The first two (of four total) pages of the March 10, 1766, issue were devoted to coverage of the Stamp Act, including a letter from London (dated November 1 and reprinted from the Public Ledger), an extract of another letter from London (dated December 14 and reprinted from a Boston newspaper published February 27), and several shorter reports about the reactions of colonial officials near and far.

Advertisements of any sort did not appear until the third page. Today’s featured advertisement demonstrates that the commercial notices took on a political valence during the Stamp Act crisis. Printers, authors, and other members of the book trades marketed books and pamphlets about “The Necessity of Repealing the American STAMP-ACT.” And this particular advertisement should not be considered an isolated example. It appeared immediately above a similar advertisement for a pamphlet about “THE RIGHTS of the COLONIES TO THE PRIVILEGES Of British SUBJECTS.” The former was published in Boston and the latter in New York.

Mar 11 - Connecticut Courant Third Page 3:10:1766
Third page of the Connecticut Courant (March 10, 1766).

Both appeared in a column headed with an announcement that “THE last Tuesday of this Month (being the 25th Day) there is to be a General Congress of the SONS OF LIBERTY, in this Colony, to meet in Hartford, by their Representatives chosen for that Purpose.” (Was this an advertisement? It appeared alongside other advertisements, but given the printer’s political proclivities it is quire possible he inserted this notice gratis.) News coverage of the Stamp Act continued in the column to the left.

The content of the newspaper provides important context for understanding today’s advertisement.
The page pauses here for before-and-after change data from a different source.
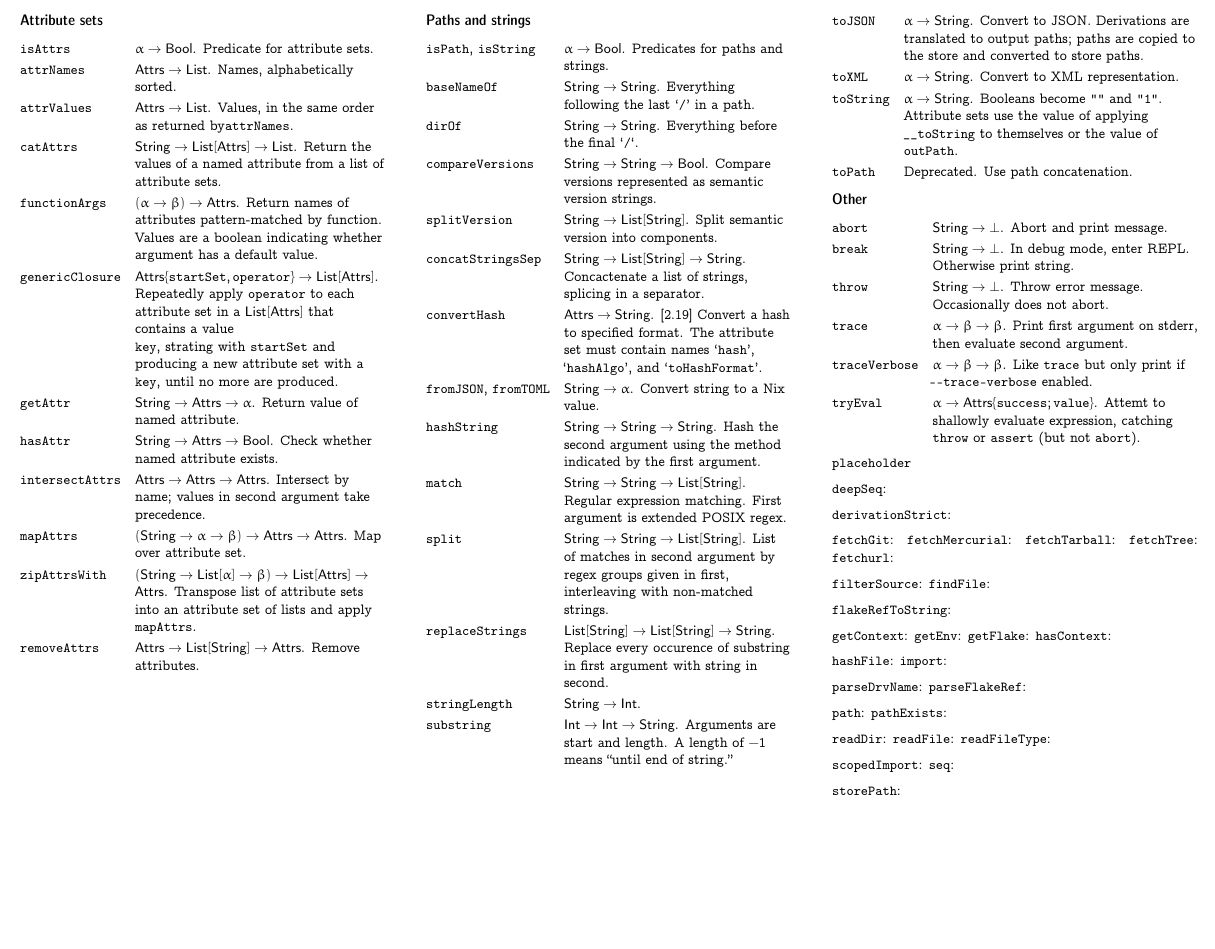
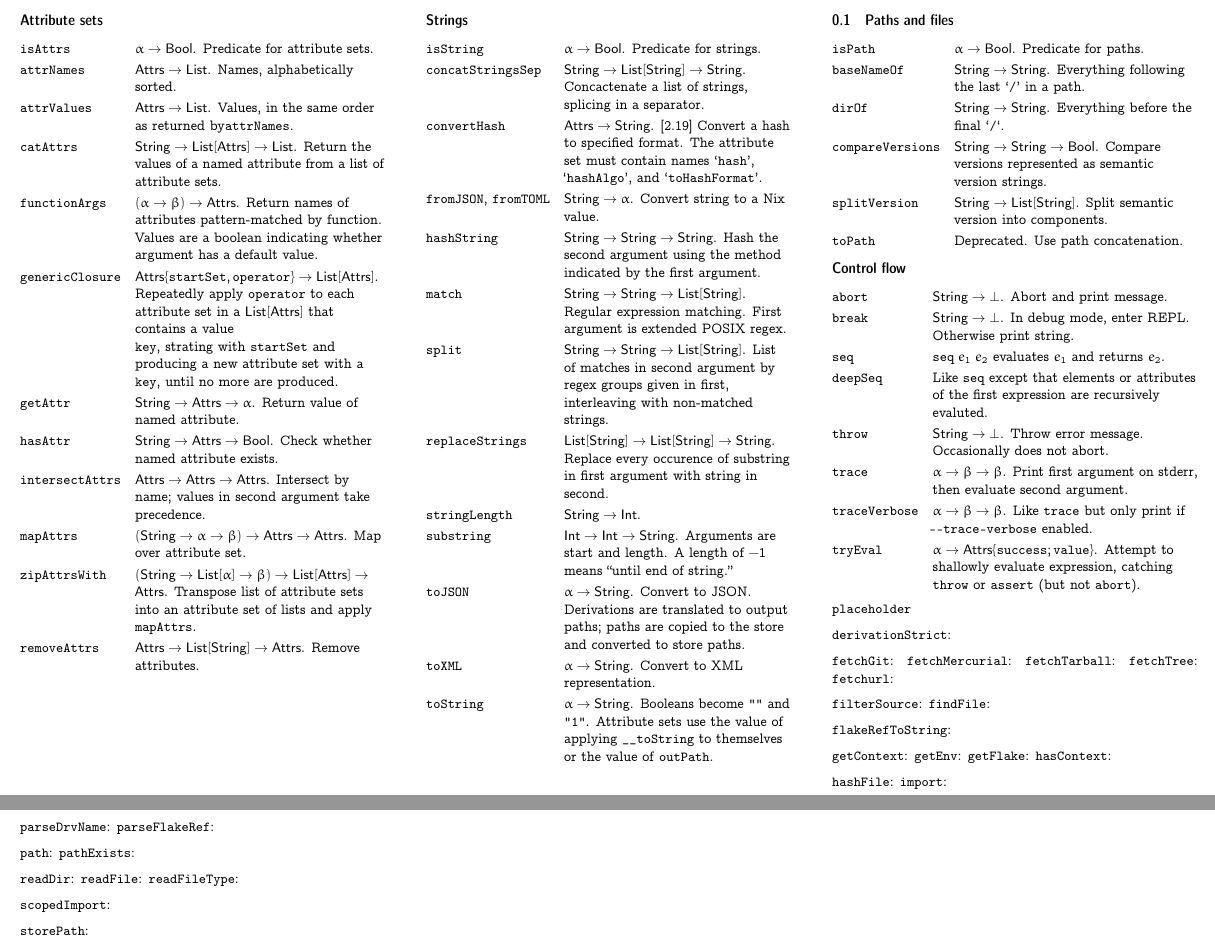
Before and after one commit to triangle-man/nix-config, a LaTeX document (ref.tex): part of page 2 of 3 before the commit and two parts of pages 2 and 3 of 3 after it, the two joined at a grey line, cut at the place of the change, the shorter picture padded with empty space. Compiled offline with pdfLaTeX.

Commit message:
Understanding more nix functions

```diff
--- a/ref.tex
+++ b/ref.tex
@@ -214,25 +232,16 @@ machine.
 
   \cmd{removeAttrs} & $\ats\to\lst[\str]\to\ats$. Remove attributes. \\
 
-
 \end{tabularx}
 
-\subsection*{Paths and strings}
+%% ============================================================
+%% Strings
+
+\subsection*{Strings}
 \begin{tabularx}{\columnwidth}{@{}l>{\raggedright\arraybackslash}X@{}}
 
-  \cmd{isPath}, \cmd{isString} & $\alpha\to\bln$. Predicates for paths and
-  strings. \\
+  \cmd{isString} & $\alpha\to\bln$. Predicate for strings. \\
 
-  \cmd{baseNameOf} & $\str\to\str$. Everything following the last
-  `\cmd{/}' in a path. \\
-
-  \cmd{dirOf} & $\str\to\str$. Everything before the final `\cmd{/}`. \\
-
-  \cmd{compareVersions} & $\str\to\str\to\bln$. Compare versions
-  represented as semantic version strings. \\
-
-  \cmd{splitVersion} & $\str\to\lst[\str]$. Split semantic version into
-  components. \\
 
   \cmd{concatStringsSep} & $\str\to\lst[\str]\to\str$. Concactenate a list
   of strings, splicing in a separator. \\
@@ -261,9 +270,6 @@ machine.
 
   \cmd{substring} & $\itg\to\itg\to\str$. Arguments are start and
   length. A length of $-1$ means ``until end of string.'' \\
-\end{tabularx}
-
-\begin{tabularx}{\columnwidth}{@{}l>{\raggedright\arraybackslash}X@{}}
 
   \cmd{toJSON} & $\alpha\to\str$. Convert to JSON.\@ Derivations are translated
   to output paths; paths are copied to the store and converted to
@@ -275,16 +281,45 @@ machine.
   \cmd{"1"}. Attribute sets use the value of applying
   \cmd{\_\_toString} to themselves or the value of \cmd{outPath}. \\
 
+\end{tabularx}
+
+%% ============================================================
+%% Paths and files
+
+\subsection{Paths and files}
+\begin{tabularx}{\columnwidth}{@{}l>{\raggedright\arraybackslash}X@{}}
+  \cmd{isPath} & $\alpha\to\bln$. Predicate for paths. \\
+
+  \cmd{baseNameOf} & $\str\to\str$. Everything following the last
+  `\cmd{/}' in a path. \\
+
+  \cmd{dirOf} & $\str\to\str$. Everything before the final `\cmd{/}`. \\
+
+  \cmd{compareVersions} & $\str\to\str\to\bln$. Compare versions
+  represented as semantic version strings. \\
+
+  \cmd{splitVersion} & $\str\to\lst[\str]$. Split semantic version into
+  components. \\
+
+
   \cmd{toPath} & Deprecated. Use path concatenation. \\
 \end{tabularx}
 
-\subsection*{Other}
+%% ============================================================
+%% Other
+
+\subsection*{Control flow}
 
 \begin{tabularx}{\columnwidth}{@{}l>{\raggedright\arraybackslash}X@{}}
   \cmd{abort} & $\str \to \bot $. Abort and print message. \\
 
   \cmd{break} & $\str \to \bot $. In debug mode, enter REPL.\@ Otherwise
   print string.\\
+
+  \cmd{seq}  & $\cmd{seq} \; e_1 \; e_2$ evaluates $e_1$ and returns $e_2$.  \\
+
+  \cmd{deepSeq} & Like \cmd{seq} except that elements or attributes of
+  the first expression are recursively evaluted. \\
 
   \cmd{throw} & $\str\to\bot$. Throw error message. Occasionally does not
   abort. \\
@@ -295,15 +330,13 @@ machine.
   \cmd{traceVerbose} &  $\alpha\to\beta\to\beta$. Like \cmd{trace} but only print if
   \cmd{{-}{-}trace-verbose} enabled. \\
 
-  \cmd{tryEval} & $\alpha\to\ats\{\cmd{success}; \cmd{value}\}$. Attemt to
+  \cmd{tryEval} & $\alpha\to\ats\{\cmd{success}; \cmd{value}\}$. Attempt to
   shallowly evaluate expression, catching \cmd{throw} or \cmd{assert}
   (but not \cmd{abort}).
 \end{tabularx}
 
 
 \cmd{placeholder}
-
-\cmd{deepSeq}:
 
 \cmd{derivationStrict}:
 
@@ -338,7 +371,6 @@ machine.
 \cmd{readFileType}:
 
 \cmd{scopedImport}:
-\cmd{seq}:
 
 
 
```
Also changed, not shown: ref.tex (18 more changed lines).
The other items formed a narrative that may have influenced potential customers to purchase one or both of the pamphlets offered for sale.

Boycotts of imported goods certainly gave decisions about which goods to purchase (or not) political valence in the 1760s and 1770s, but advertisements for books and pamphlets defending the “RIGHTS of the COLONIES” encouraged colonists to become readers who were better informed and who could better articulate why the actions of Parliament were so dangerous.